The intensity of epilepsy depends on the type and age group affected. Usually, epilepsy is associated with a mild to a high level of risk. Hence, it is vital to consult a neurologist as soon as an individual display symptoms like the involuntary movement of muscles and sudden changes in bodily response.
Can epilepsy be cured?
Yes! Patients who have epilepsy are usually provided with medication to control the episodes and live healthier lives. If the medicine does not work, multiple surgical methods and home remedies ensure that the seizures can be controlled.
What are the warning signs of epilepsy?
The primary warning sign of epilepsy is the occurrence of seizures. Although seizures can occur for multiple reasons, it is essential to consult a neurologist to determine the exact cause. Here are other symptoms that might point to early warning signs of epilepsy.

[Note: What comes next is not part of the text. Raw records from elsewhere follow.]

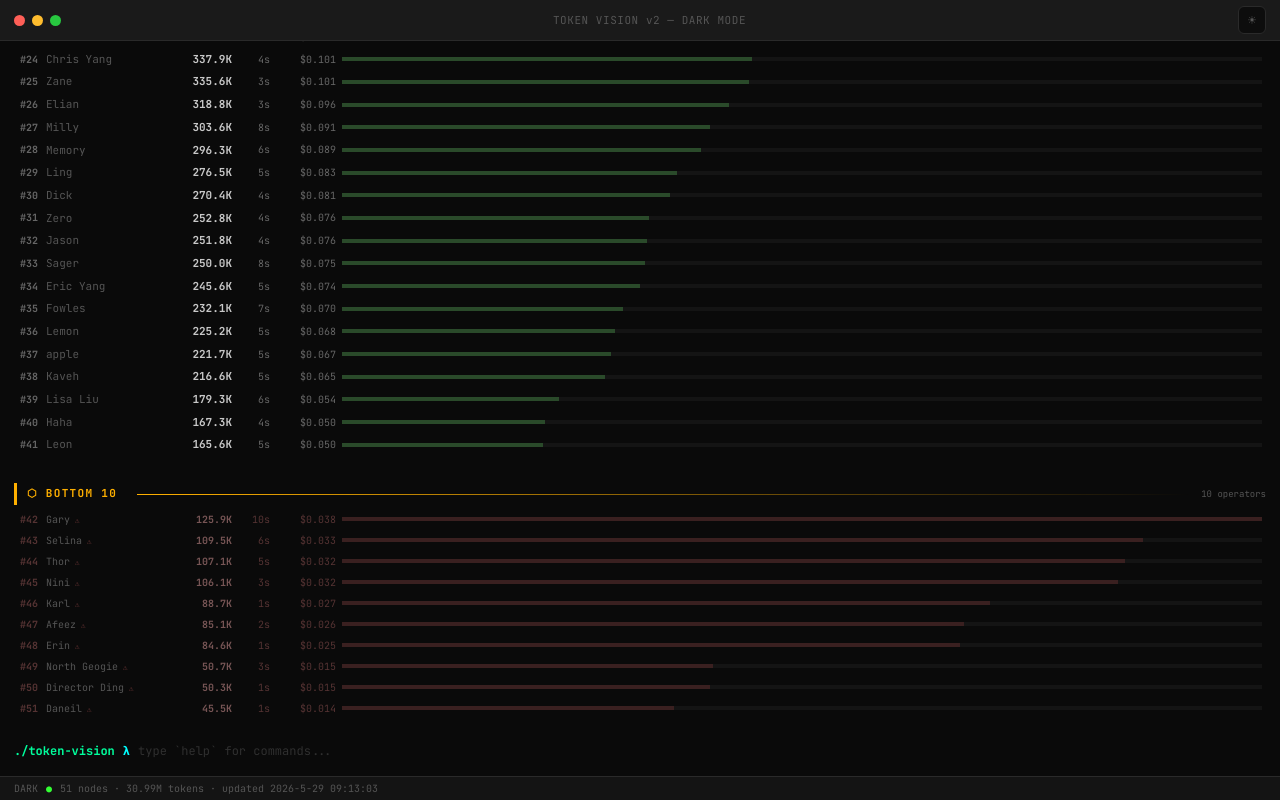
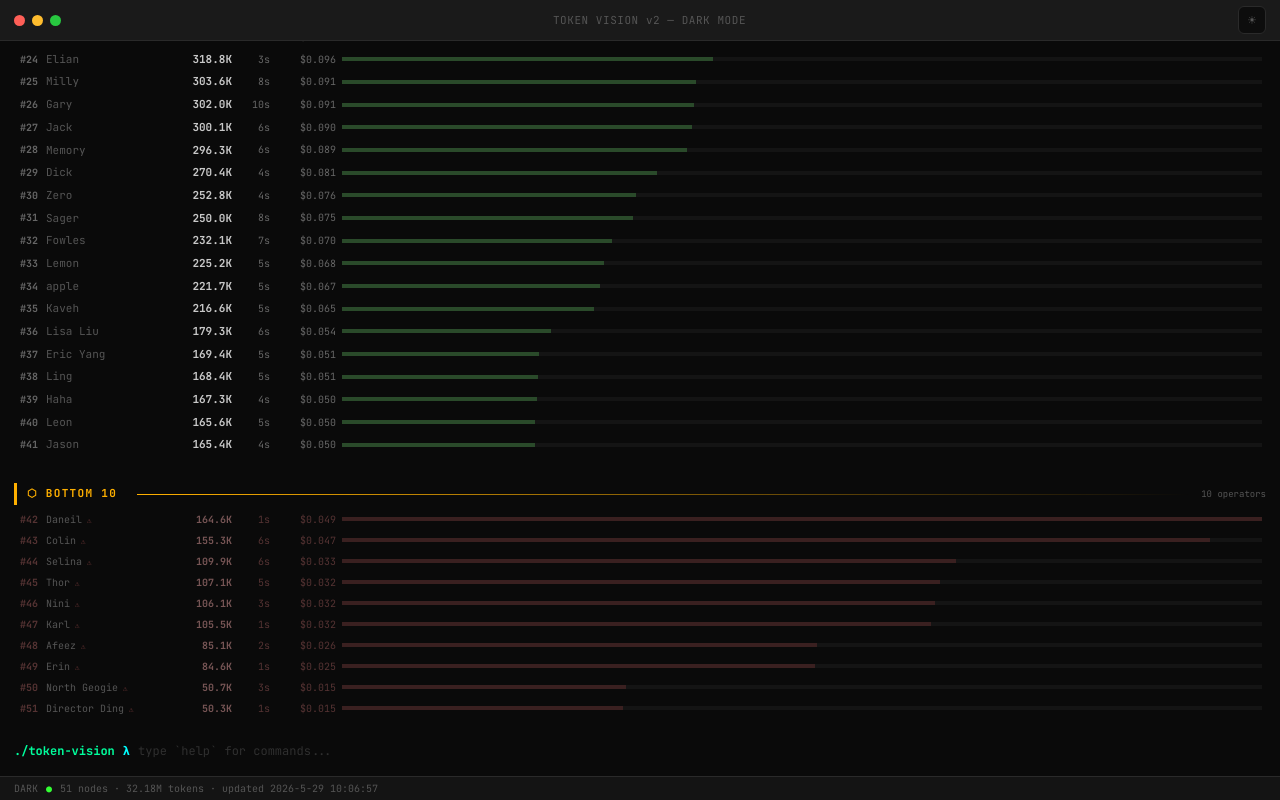
Before and after one commit to gengxiankun/token-vision, a Next.js app: page /token-vision/ in a window 1280 px wide. Built offline with nearby package versions, Linux system fonts and the light colour scheme.

Commit message:
chore: sync daily-optimize-report data to token-vision

```diff
--- a/public/data/data.json
+++ b/public/data/data.json
@@ -1,179 +1,179 @@
 {
-  "updatedAt": "2026-05-29T09:13:03.000Z",
+  "updatedAt": "2026-05-29T10:06:57.000Z",
   "dataSource": "daily-optimize-report",
   "stats": {
     "totalPeople": 51,
-    "totalTokens": 30987906,
-    "totalCost": 9.296372,
-    "totalSessions": 744,
-    "avgTokensPerPerson": 607606,
-    "avgCostPerPerson": 0.182282,
-    "avgSessionsPerPerson": 14.6
+    "totalTokens": 32178817,
+    "totalCost": 9.653645,
+    "totalSessions": 762,
+    "avgTokensPerPerson": 630957,
+    "avgCostPerPerson": 0.189287,
+    "avgSessionsPerPerson": 14.9
   },
   "top5": [
     {
       "rank": 1,
       "name": "Laura",
-      "totalTokens": 7540263,
-      "cost": 2.262079,
-      "sessions": 151,
-      "sources": 16,
-      "updatedAt": "2026-05-29T09:13:03.000Z"
+      "totalTokens": 7554695,
+      "cost": 2.266408,
+      "sessions": 152,
+      "sources": 17,
+      "updatedAt": "2026-05-29T10:06:57.000Z"
     },
     {
       "rank": 2,
       "name": "卧龙先生 Master.Wolong",
-      "totalTokens": 2641485,
-      "cost": 0.792445,
+      "totalTokens": 2674828,
+      "cost": 0.802448,
       "sessions": 104,
       "sources": 3,
-      "updatedAt": "2026-05-29T09:13:03.000Z"
+      "updatedAt": "2026-05-29T10:06:57.000Z"
     },
     {
       "rank": 3,
-      "name": "Garmin",
-      "totalTokens": 1514542,
-      "cost": 0.454363,
-      "sessions": 40,
-      "sources": 3,
-      "updatedAt": "2026-05-29T09:13:03.000Z"
+      "name": "Chelsa",
+      "totalTokens": 1764188,
+      "cost": 0.529256,
+      "sessions": 29,
+      "sources": 4,
+      "updatedAt": "2026-05-29T10:06:57.000Z"
     },
     {
       "rank": 4,
-      "name": "Elias Voss",
-      "totalTokens": 1292384,
-      "cost": 0.387715,
-      "sessions": 21,
-      "sources": 7,
-      "updatedAt": "2026-05-29T09:13:03.000Z"
+      "name": "Garmin",
+      "totalTokens": 1621953,
+      "cost": 0.486586,
+      "sessions": 40,
+      "sources": 3,
+      "updatedAt": "2026-05-29T10:06:57.000Z"
     },
     {
       "rank": 5,
-      "name": "Begger",
-      "totalTokens": 1238166,
-      "cost": 0.37145,
-      "sessions": 34,
-      "sources": 13,
-      "updatedAt": "2026-05-29T09:13:03.000Z"
+      "name": "Elias Voss",
+      "totalTokens": 1310399,
+      "cost": 0.39312,
+      "sessions": 22,
+      "sources": 8,
+      "updatedAt": "2026-05-29T10:06:57.000Z"
     }
   ],
   "ranking": [
     {
       "rank": 1,
       "name": "Laura",
-      "totalTokens": 7540263,
-      "cost": 2.262079,
-      "sessions": 151,
-      "sources": 16,
-      "updatedAt": "2026-05-29T09:13:03.000Z"
+      "totalTokens": 7554695,
+      "cost": 2.266408,
+      "sessions": 152,
+      "sources": 17,
+      "updatedAt": "2026-05-29T10:06:57.000Z"
     },
     {
       "rank": 2,
       "name": "卧龙先生 Master.Wolong",
-      "totalTokens": 2641485,
-      "cost": 0.792445,
+      "totalTokens": 2674828,
+      "cost": 0.802448,
       "sessions": 104,
       "sources": 3,
-      "updatedAt": "2026-05-29T09:13:03.000Z"
+      "updatedAt": "2026-05-29T10:06:57.000Z"
     },
     {
       "rank": 3,
-      "name": "Garmin",
-      "totalTokens": 1514542,
-      "cost": 0.454363,
-      "sessions": 40,
-      "sources": 3,
-      "updatedAt": "2026-05-29T09:13:03.000Z"
+      "name": "Chelsa",
+      "totalTokens": 1764188,
+      "cost": 0.529256,
+      "sessions": 29,
+      "sources": 4,
+      "updatedAt": "2026-05-29T10:06:57.000Z"
     },
     {
       "rank": 4,
-      "name": "Elias Voss",
-      "totalTokens": 1292384,
-      "cost": 0.387715,
-      "sessions": 21,
-      "sources": 7,
-      "updatedAt": "2026-05-29T09:13:03.000Z"
+      "name": "Garmin",
+      "totalTokens": 1621953,
+      "cost": 0.486586,
+      "sessions": 40,
+      "sources": 3,
+      "updatedAt": "2026-05-29T10:06:57.000Z"
     },
     {
       "rank": 5,
+      "name": "Elias Voss",
+      "totalTokens": 1310399,
+      "cost": 0.39312,
+      "sessions": 22,
+      "sources": 8,
+      "updatedAt": "2026-05-29T10:06:57.000Z"
+    },
+    {
+      "rank": 6,
       "name": "Begger",
       "totalTokens": 1238166,
       "cost": 0.37145,
       "sessions": 34,
       "sources": 13,
-      "updatedAt": "2026-05-29T09:13:03.000Z"
+      "updatedAt": "2026-05-29T10:06:57.000Z"
     },
     {
-      "rank": 6,
+      "rank": 7,
       "name": "49276",
       "totalTokens": 1173923,
       "cost": 0.352177,
       "sessions": 22,
       "sources": 6,
-      "updatedAt": "2026-05-29T09:13:03.000Z"
+      "updatedAt": "2026-05-29T10:06:57.000Z"
     },
     {
-      "rank": 7,
+      "rank": 8,
       "name": "CW",
       "totalTokens": 1122301,
       "cost": 0.33669,
       "sessions": 31,
       "sources": 4,
-      "updatedAt": "2026-05-29T09:13:03.000Z"
-    },
-    {
-      "rank": 8,
-      "name": "Chacha",
-      "totalTokens": 1032582,
-      "cost": 0.309775,
-      "sessions": 21,
-      "sources": 2,
-      "updatedAt": "2026-05-29T09:13:03.000Z"
+      "updatedAt": "2026-05-29T10:06:57.000Z"
     },
     {
       "rank": 9,
-      "name": "Arlo",
-      "totalTokens": 924362,
-      "cost": 0.277309,
-      "sessions": 33,
-      "sources": 19,
-      "updatedAt": "2026-05-29T09:13:03.000Z"
+      "name": "Chacha",
+      "totalTokens": 1073426,
+      "cost": 0.322028,
+      "sessions": 22,
+      "sources": 2,
+      "updatedAt": "2026-05-29T10:06:57.000Z"
     },
     {
       "rank": 10,
-      "name": "Sony",
-      "totalTokens": 807702,
-      "cost": 0.242311,
-      "sessions": 18,
-      "sources": 3,
-      "updatedAt": "2026-05-29T09:13:03.000Z"
+      "name": "Arlo",
+      "totalTokens": 963284,
+      "cost": 0.288985,
+      "sessions": 35,
+      "sources": 20,
+      "updatedAt": "2026-05-29T10:06:57.000Z"
     },
     {
       "rank": 11,
+      "name": "Sony",
+      "totalTokens": 789949,
+      "cost": 0.236985,
+      "sessions": 18,
+      "sources": 3,
+      "updatedAt": "2026-05-29T10:06:57.000Z"
+    },
+    {
+      "rank": 12,
       "name": "Yeti",
       "totalTokens": 758684,
       "cost": 0.227605,
       "sessions": 14,
       "sources": 2,
-      "updatedAt": "2026-05-29T09:13:03.000Z"
+      "updatedAt": "2026-05-29T10:06:57.000Z"
     },
     {
-      "rank": 12,
+      "rank": 13,
       "name": "Tom",
       "totalTokens": 636023,
       "cost": 0.190807,
       "sessions": 10,
       "sources": 1,
-      "updatedAt": "2026-05-29T09:13:03.000Z"
-    },
-    {
-      "rank": 13,
-      "name": "Chelsa",
-      "totalTokens": 560608,
-      "cost": 0.168182,
-      "sessions": 17,
-      "sources": 4,
-      "updatedAt": "2026-05-29T09:13:03.000Z"
+      "updatedAt": "2026-05-29T10:06:57.000Z"
     },
     {
       "rank": 14,
@@ -182,16 +182,16 @@
       "cost": 0.156746,
       "sessions": 11,
       "sources": 3,
-      "updatedAt": "2026-05-29T09:13:03.000Z"
+      "updatedAt": "2026-05-29T10:06:57.000Z"
     },
     {
       "rank": 15,
       "name": "Stuart",
-      "totalTokens": 485123,
-      "cost": 0.145537,
+      "totalTokens": 477934,
+      "cost": 0.14338,
       "sessions": 10,
       "sources": 1,
-      "updatedAt": "2026-05-29T09:13:03.000Z"
+      "updatedAt": "2026-05-29T10:06:57.000Z"
     },
     {
       "rank": 16,
@@ -200,7 +200,7 @@
       "cost": 0.135,
       "sessions": 12,
       "sources": 2,
-      "updatedAt": "2026-05-29T09:13:03.000Z"
+      "updatedAt": "2026-05-29T10:06:57.000Z"
     },
     {
       "rank": 17,
@@ -209,7 +209,7 @@
       "cost": 0.134804,
       "sessions": 15,
       "sources": 3,
-      "updatedAt": "2026-05-29T09:13:03.000Z"
+      "updatedAt": "2026-05-29T10:06:57.000Z"
     },
     {
       "rank": 18,
@@ -218,88 +218,88 @@
       "cost": 0.134351,
       "sessions": 11,
       "sources": 4,
-      "updatedAt": "2026-05-29T09:13:03.000Z"
+      "updatedAt": "2026-05-29T10:06:57.000Z"
     },
     {
       "rank": 19,
-      "name": "Jack",
-      "totalTokens": 428769,
-      "cost": 0.128631,
-      "sessions": 6,
+      "name": "Seven",
+      "totalTokens": 437853,
+      "cost": 0.131356,
+      "sessions": 13,
       "sources": 1,
-      "updatedAt": "2026-05-29T09:13:03.000Z"
+      "updatedAt": "2026-05-29T10:06:57.000Z"
     },
     {
       "rank": 20,
-      "name": "Seven",
-      "totalTokens": 418341,
-      "cost": 0.125502,
-      "sessions": 13,
-      "sources": 1,
-      "updatedAt": "2026-05-29T09:13:03.000Z"
+      "name": "Quentin",
+      "totalTokens": 420101,
+      "cost": 0.12603,
+      "sessions": 17,
+      "sources": 11,
+      "updatedAt": "2026-05-29T10:06:57.000Z"
     },
     {
       "rank": 21,
-      "name": "Quentin",
-      "totalTokens": 401650,
-      "cost": 0.120495,
-      "sessions": 16,
-      "sources": 10,
-      "updatedAt": "2026-05-29T09:13:03.000Z"
-    },
-    {
-      "rank": 22,
       "name": "Jiang",
       "totalTokens": 393613,
       "cost": 0.118084,
       "sessions": 4,
       "sources": 3,
-      "updatedAt": "2026-05-29T09:13:03.000Z"
+      "updatedAt": "2026-05-29T10:06:57.000Z"
     },
     {
-      "rank": 23,
-      "name": "Colin",
-      "totalTokens": 347061,
-      "cost": 0.104118,
-      "sessions": 6,
-      "sources": 2,
-      "updatedAt": "2026-05-29T09:13:03.000Z"
-    },
-    {
-      "rank": 24,
+      "rank": 22,
       "name": "Chris Yang",
       "totalTokens": 337913,
       "cost": 0.101374,
       "sessions": 4,
       "sources": 1,
-      "updatedAt": "2026-05-29T09:13:03.000Z"
+      "updatedAt": "2026-05-29T10:06:57.000Z"
     },
     {
-      "rank": 25,
+      "rank": 23,
       "name": "Zane",
       "totalTokens": 335561,
       "cost": 0.100668,
       "sessions": 3,
       "sources": 2,
-      "updatedAt": "2026-05-29T09:13:03.000Z"
+      "updatedAt": "2026-05-29T10:06:57.000Z"
     },
     {
-      "rank": 26,
+      "rank": 24,
       "name": "Elian",
       "totalTokens": 318762,
       "cost": 0.095629,
       "sessions": 3,
       "sources": 1,
-      "updatedAt": "2026-05-29T09:13:03.000Z"
+      "updatedAt": "2026-05-29T10:06:57.000Z"
     },
     {
-      "rank": 27,
+      "rank": 25,
       "name": "Milly",
       "totalTokens": 303638,
       "cost": 0.091091,
       "sessions": 8,
       "sources": 2,
-      "updatedAt": "2026-05-29T09:13:03.000Z"
+      "updatedAt": "2026-05-29T10:06:57.000Z"
+    },
+    {
+      "rank": 26,
+      "name": "Gary",
+      "totalTokens": 301970,
+      "cost": 0.090591,
+      "sessions": 10,
+      "sources": 1,
+      "updatedAt": "2026-05-29T10:06:57.000Z"
+    },
+    {
+      "rank": 27,
+      "name": "Jack",
+      "totalTokens": 300123,
+      "cost": 0.090037,
+      "sessions": 6,
+      "sources": 1,
+      "updatedAt": "2026-05-29T10:06:57.000Z"
     },
     {
       "rank": 28,
@@ -308,214 +308,214 @@
       "cost": 0.088902,
       "sessions": 6,
       "sources": 1,
-      "updatedAt": "2026-05-29T09:13:03.000Z"
+      "updatedAt": "2026-05-29T10:06:57.000Z"
     },
     {
       "rank": 29,
-      "name": "Ling",
-      "totalTokens": 276500,
-      "cost": 0.08295,
-      "sessions": 5,
-      "sources": 2,
-      "updatedAt": "2026-05-29T09:13:03.000Z"
-    },
-    {
-      "rank": 30,
       "name": "Dick",
       "totalTokens": 270381,
       "cost": 0.081114,
       "sessions": 4,
       "sources": 2,
-      "updatedAt": "2026-05-29T09:13:03.000Z"
+      "updatedAt": "2026-05-29T10:06:57.000Z"
     },
     {
-      "rank": 31,
+      "rank": 30,
       "name": "Zero",
       "totalTokens": 252775,
       "cost": 0.075832,
       "sessions": 4,
       "sources": 1,
-      "updatedAt": "2026-05-29T09:13:03.000Z"
+      "updatedAt": "2026-05-29T10:06:57.000Z"
     },
     {
-      "rank": 32,
-      "name": "Jason",
-      "totalTokens": 251751,
-      "cost": 0.075525,
-      "sessions": 4,
-      "sources": 1,
-      "updatedAt": "2026-05-29T09:13:03.000Z"
-    },
-    {
-      "rank": 33,
+      "rank": 31,
       "name": "Sager",
       "totalTokens": 250000,
       "cost": 0.075,
       "sessions": 8,
       "sources": 1,
-      "updatedAt": "2026-05-29T09:13:03.000Z"
+      "updatedAt": "2026-05-29T10:06:57.000Z"
     },
     {
-      "rank": 34,
-      "name": "Eric Yang",
-      "totalTokens": 245635,
-      "cost": 0.07369,
-      "sessions": 5,
-      "sources": 3,
-      "updatedAt": "2026-05-29T09:13:03.000Z"
-    },
-    {
-      "rank": 35,
+      "rank": 32,
       "name": "Fowles",
       "totalTokens": 232137,
       "cost": 0.069641,
       "sessions": 7,
       "sources": 1,
-      "updatedAt": "2026-05-29T09:13:03.000Z"
+      "updatedAt": "2026-05-29T10:06:57.000Z"
     },
     {
-      "rank": 36,
+      "rank": 33,
       "name": "Lemon",
       "totalTokens": 225210,
       "cost": 0.067563,
       "sessions": 5,
       "sources": 2,
-      "updatedAt": "2026-05-29T09:13:03.000Z"
+      "updatedAt": "2026-05-29T10:06:57.000Z"
     },
     {
-      "rank": 37,
+      "rank": 34,
       "name": "apple",
       "totalTokens": 221722,
       "cost": 0.066517,
       "sessions": 5,
       "sources": 2,
-      "updatedAt": "2026-05-29T09:13:03.000Z"
+      "updatedAt": "2026-05-29T10:06:57.000Z"
     },
     {
-      "rank": 38,
+      "rank": 35,
       "name": "Kaveh",
       "totalTokens": 216627,
       "cost": 0.064988,
       "sessions": 5,
       "sources": 1,
-      "updatedAt": "2026-05-29T09:13:03.000Z"
+      "updatedAt": "2026-05-29T10:06:57.000Z"
     },
     {
-      "rank": 39,
+      "rank": 36,
       "name": "Lisa Liu",
       "totalTokens": 179275,
       "cost": 0.053782,
       "sessions": 6,
       "sources": 2,
-      "updatedAt": "2026-05-29T09:13:03.000Z"
+      "updatedAt": "2026-05-29T10:06:57.000Z"
     },
     {
-      "rank": 40,
+      "rank": 37,
+      "name": "Eric Yang",
+      "totalTokens": 169368,
+      "cost": 0.05081,
+      "sessions": 5,
+      "sources": 3,
+      "updatedAt": "2026-05-29T10:06:57.000Z"
+    },
+    {
+      "rank": 38,
+      "name": "Ling",
+      "totalTokens": 168428,
+      "cost": 0.050528,
+      "sessions": 5,
+      "sources": 2,
+      "updatedAt": "2026-05-29T10:06:57.000Z"
+    },
+    {
+      "rank": 39,
       "name": "Haha",
       "totalTokens": 167328,
       "cost": 0.050198,
       "sessions": 4,
       "sources": 1,
-      "updatedAt": "2026-05-29T09:13:03.000Z"
+      "updatedAt": "2026-05-29T10:06:57.000Z"
     },
     {
-      "rank": 41,
+      "rank": 40,
       "name": "Leon",
       "totalTokens": 165601,
       "cost": 0.04968,
       "sessions": 5,
       "sources": 2,
-      "updatedAt": "2026-05-29T09:13:03.000Z"
+      "updatedAt": "2026-05-29T10:06:57.000Z"
+    },
+    {
+      "rank": 41,
+      "name": "Jason",
+      "totalTokens": 165399,
+      "cost": 0.04962,
+      "sessions": 4,
+      "sources": 1,
+      "updatedAt": "2026-05-29T10:06:57.000Z"
     },
     {
       "rank": 42,
-      "name": "Gary",
-      "totalTokens": 125885,
-      "cost": 0.037766,
-      "sessions": 10,
+      "name": "Daneil",
+      "totalTokens": 164631,
+      "cost": 0.049389,
+      "sessions": 1,
       "sources": 1,
-      "updatedAt": "2026-05-29T09:13:03.000Z"
+      "updatedAt": "2026-05-29T10:06:57.000Z"
     },
     {
       "rank": 43,
-      "name": "Selina",
-      "totalTokens": 109546,
-      "cost": 0.032864,
+      "name": "Colin",
+      "totalTokens": 155319,
+      "cost": 0.046596,
       "sessions": 6,
       "sources": 2,
-      "updatedAt": "2026-05-29T09:13:03.000Z"
+      "updatedAt": "2026-05-29T10:06:57.000Z"
     },
     {
       "rank": 44,
+      "name": "Selina",
+      "totalTokens": 109913,
+      "cost": 0.032974,
+      "sessions": 6,
+      "sources": 2,
+      "updatedAt": "2026-05-29T10:06:57.000Z"
+    },
+    {
+      "rank": 45,
       "name": "Thor",
       "totalTokens": 107091,
       "cost": 0.032127,
       "sessions": 5,
       "sources": 2,
-      "updatedAt": "2026-05-29T09:13:03.000Z"
+      "updatedAt": "2026-05-29T10:06:57.000Z"
     },
     {
-      "rank": 45,
+      "rank": 46,
       "name": "Nini",
       "totalTokens": 106120,
       "cost": 0.031836,
       "sessions": 3,
       "sources": 2,
-      "updatedAt": "2026-05-29T09:13:03.000Z"
-    },
-    {
-      "rank": 46,
-      "name": "Karl",
-      "totalTokens": 88698,
-      "cost": 0.026609,
-      "sessions": 1,
-      "sources": 1,
-      "updatedAt": "2026-05-29T09:13:03.000Z"
+      "updatedAt": "2026-05-29T10:06:57.000Z"
     },
     {
       "rank": 47,
+      "name": "Karl",
+      "totalTokens": 105487,
+      "cost": 0.031646,
+      "sessions": 1,
+      "sources": 1,
+      "updatedAt": "2026-05-29T10:06:57.000Z"
+    },
+    {
+      "rank": 48,
       "name": "Afeez",
       "totalTokens": 85088,
       "cost": 0.025526,
       "sessions": 2,
       "sources": 2,
-      "updatedAt": "2026-05-29T09:13:03.000Z"
+      "updatedAt": "2026-05-29T10:06:57.000Z"
     },
     {
-      "rank": 48,
+      "rank": 49,
       "name": "Erin",
       "totalTokens": 84561,
       "cost": 0.025368,
       "sessions": 1,
       "sources": 1,
-      "updatedAt": "2026-05-29T09:13:03.000Z"
+      "updatedAt": "2026-05-29T10:06:57.000Z"
     },
     {
-      "rank": 49,
+      "rank": 50,
       "name": "North Geogie",
       "totalTokens": 50749,
       "cost": 0.015225,
       "sessions": 3,
       "sources": 3,
-      "updatedAt": "2026-05-29T09:13:03.000Z"
+      "updatedAt": "2026-05-29T10:06:57.000Z"
     },
     {
-      "rank": 50,
+      "rank": 51,
       "name": "Director Ding",
       "totalTokens": 50307,
       "cost": 0.015092,
       "sessions": 1,
       "sources": 1,
-      "updatedAt": "2026-05-29T09:13:03.000Z"
-    },
-    {
-      "rank": 51,
-      "name": "Daneil",
-      "totalTokens": 45450,
-      "cost": 0.013635,
-      "sessions": 1,
-      "sources": 1,
-      "updatedAt": "2026-05-29T09:13:03.000Z"
+      "updatedAt": "2026-05-29T10:06:57.000Z"
     }
   ]
 }
--- a/src/app/page.tsx
+++ b/src/app/page.tsx
@@ -84,7 +84,23 @@ export default function Home() {
   const [cmdHistory, setCmdHistory] = useState<string[]>([]);
   const [cmdIdx, setCmdIdx] = useState(-1);
   const [input, setInput] = useState('');
-  const [mode, setMode] = useState<'dark' | 'light'>('dark');
+  /* ── Theme: system default + localStorage persistence ── */
+  const getInitialMode = (): 'dark' | 'light' => {
+    if (typeof window !== 'undefined') {
+      const saved = localStorage.getItem('token-vision-theme');
+      if (saved === 'dark' || saved === 'light') return saved;
+      if (window.matchMedia('(prefers-color-scheme: dark)').matches) return 'dark';
+    }
+    return 'dark';
+  };
+  const [mode, setMode] = useState<'dark' | 'light'>(getInitialMode);
+
+  /* ── Persist theme preference ── */
+  useEffect(() => {
+    localStorage.setItem('token-vision-theme', mode);
+  }, [mode]);
+
+  /* ── Boot sequence ── */
   const inputRef = useRef<HTMLInputElement>(null);
   const scrollRef = useRef<HTMLDivElement>(null);
   const [bootDots, setBootDots] = useState('');
```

Stiff muscles Periodic loss of awareness or consciousness Constant staring Temporary confusion Involuntary muscle movements